╭──

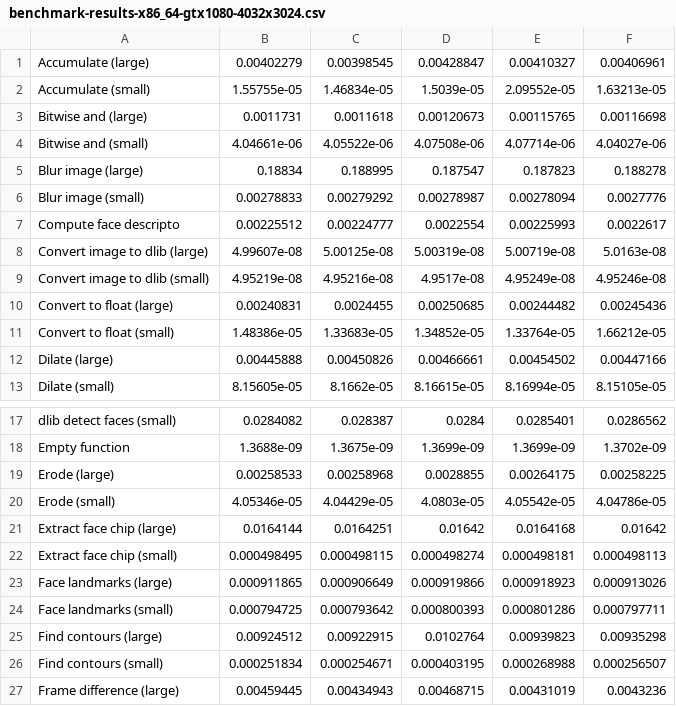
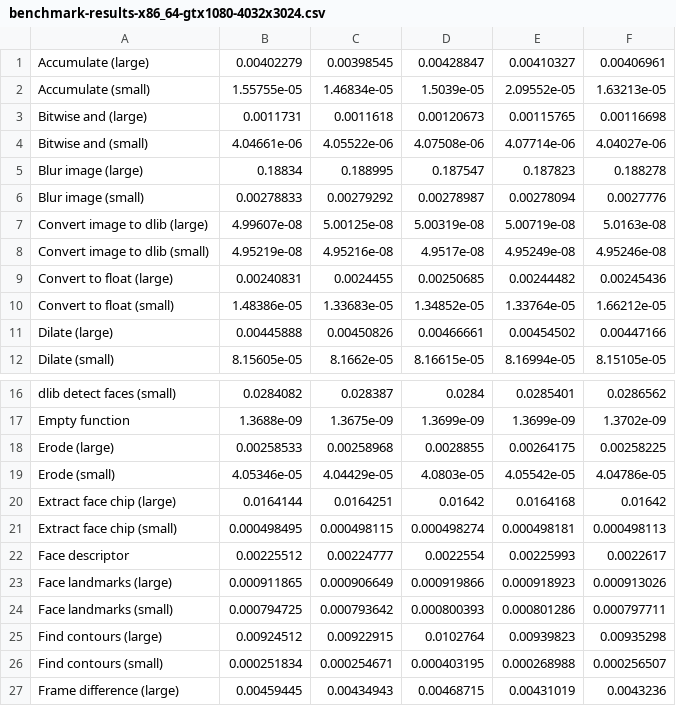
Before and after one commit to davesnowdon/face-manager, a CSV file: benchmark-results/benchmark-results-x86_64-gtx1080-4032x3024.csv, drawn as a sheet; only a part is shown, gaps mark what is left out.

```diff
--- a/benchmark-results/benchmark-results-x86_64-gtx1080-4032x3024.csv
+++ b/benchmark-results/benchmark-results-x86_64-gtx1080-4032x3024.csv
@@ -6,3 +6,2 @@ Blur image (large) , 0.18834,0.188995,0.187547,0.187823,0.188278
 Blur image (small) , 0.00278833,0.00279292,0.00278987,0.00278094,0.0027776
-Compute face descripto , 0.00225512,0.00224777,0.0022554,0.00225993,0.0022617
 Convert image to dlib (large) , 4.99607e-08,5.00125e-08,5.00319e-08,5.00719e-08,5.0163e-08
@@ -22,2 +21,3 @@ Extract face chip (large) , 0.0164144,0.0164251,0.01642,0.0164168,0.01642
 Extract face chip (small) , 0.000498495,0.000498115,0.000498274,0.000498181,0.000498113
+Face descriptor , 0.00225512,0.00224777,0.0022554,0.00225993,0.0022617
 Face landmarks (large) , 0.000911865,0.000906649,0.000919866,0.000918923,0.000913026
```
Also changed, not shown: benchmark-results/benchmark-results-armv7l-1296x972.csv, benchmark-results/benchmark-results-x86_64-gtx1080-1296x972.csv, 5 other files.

╰──
╭──

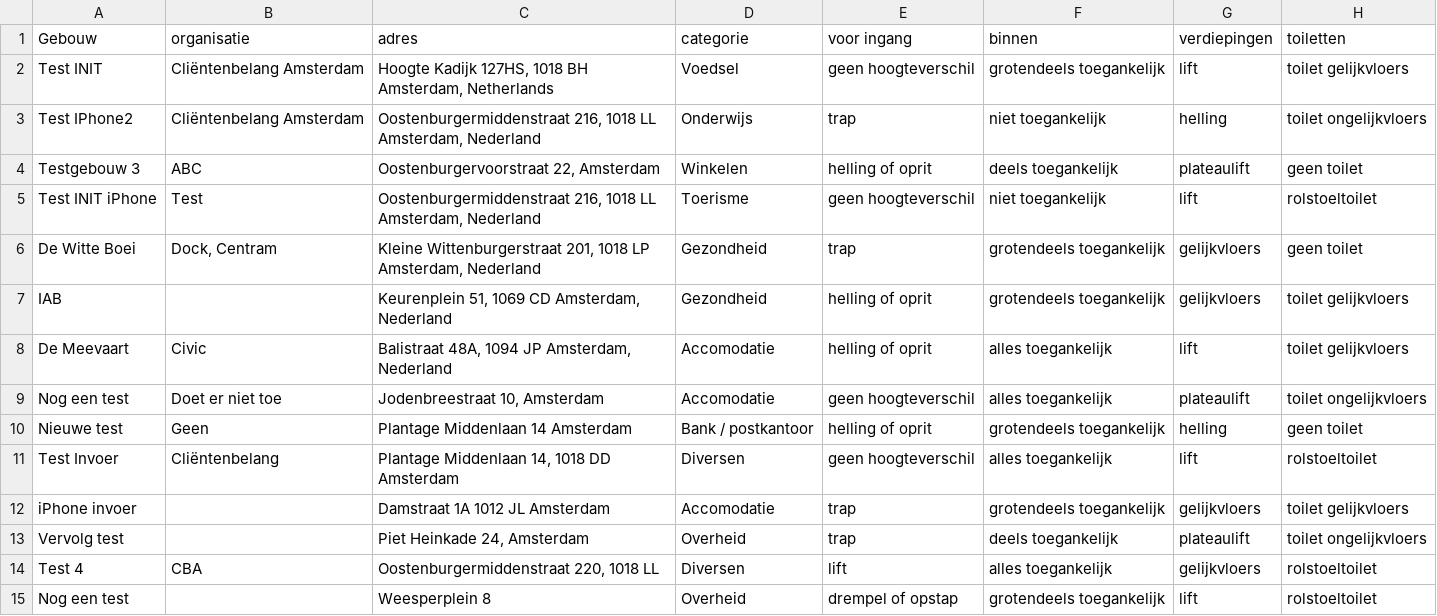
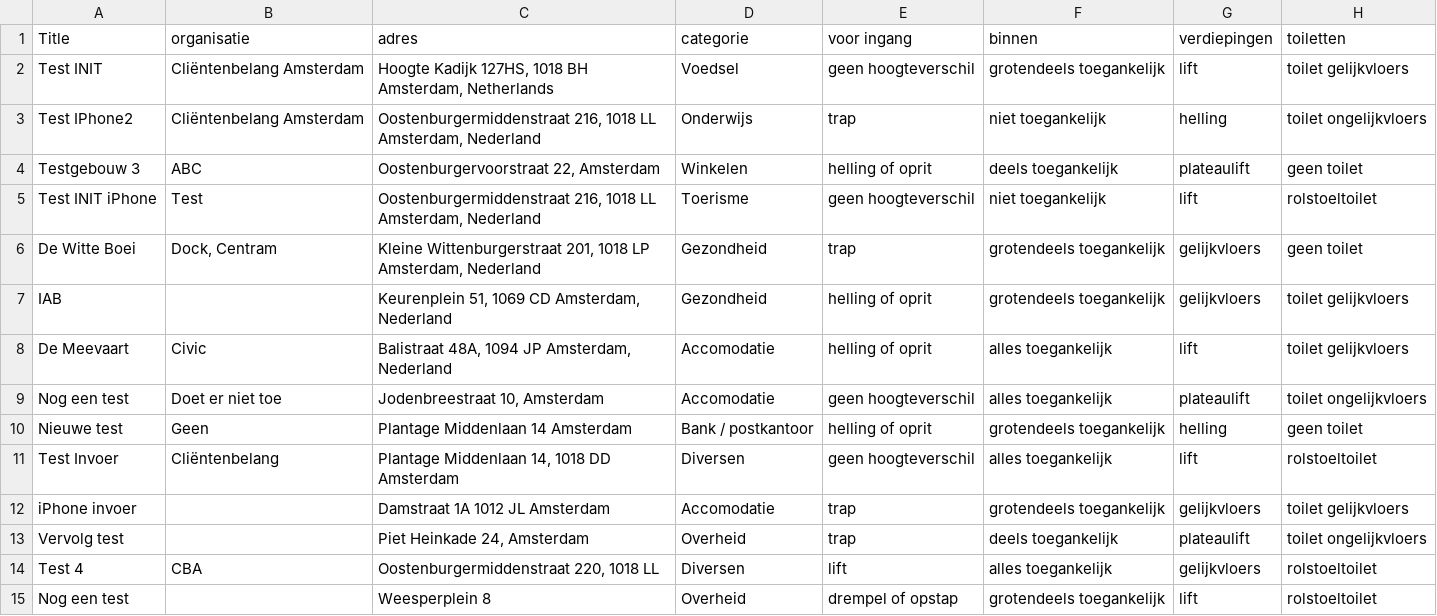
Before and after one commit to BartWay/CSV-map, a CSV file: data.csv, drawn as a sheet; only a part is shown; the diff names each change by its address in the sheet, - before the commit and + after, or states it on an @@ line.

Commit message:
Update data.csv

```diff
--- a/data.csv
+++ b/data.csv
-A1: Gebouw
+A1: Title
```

╰──

**EXERCISE INSTRUCTIONS**
When a line contains the string "only", copy it from the records.

**OUTPUT BELOW**
Before and after one commit to davesnowdon/face-manager, a CSV file: benchmark-results/benchmark-results-x86_64-gtx1080-4032x3024.csv, drawn as a sheet; only a part is shown, gaps mark what is left out.
Before and after one commit to BartWay/CSV-map, a CSV file: data.csv, drawn as a sheet; only a part is shown; the diff names each change by its address in the sheet, - before the commit and + after, or states it on an @@ line.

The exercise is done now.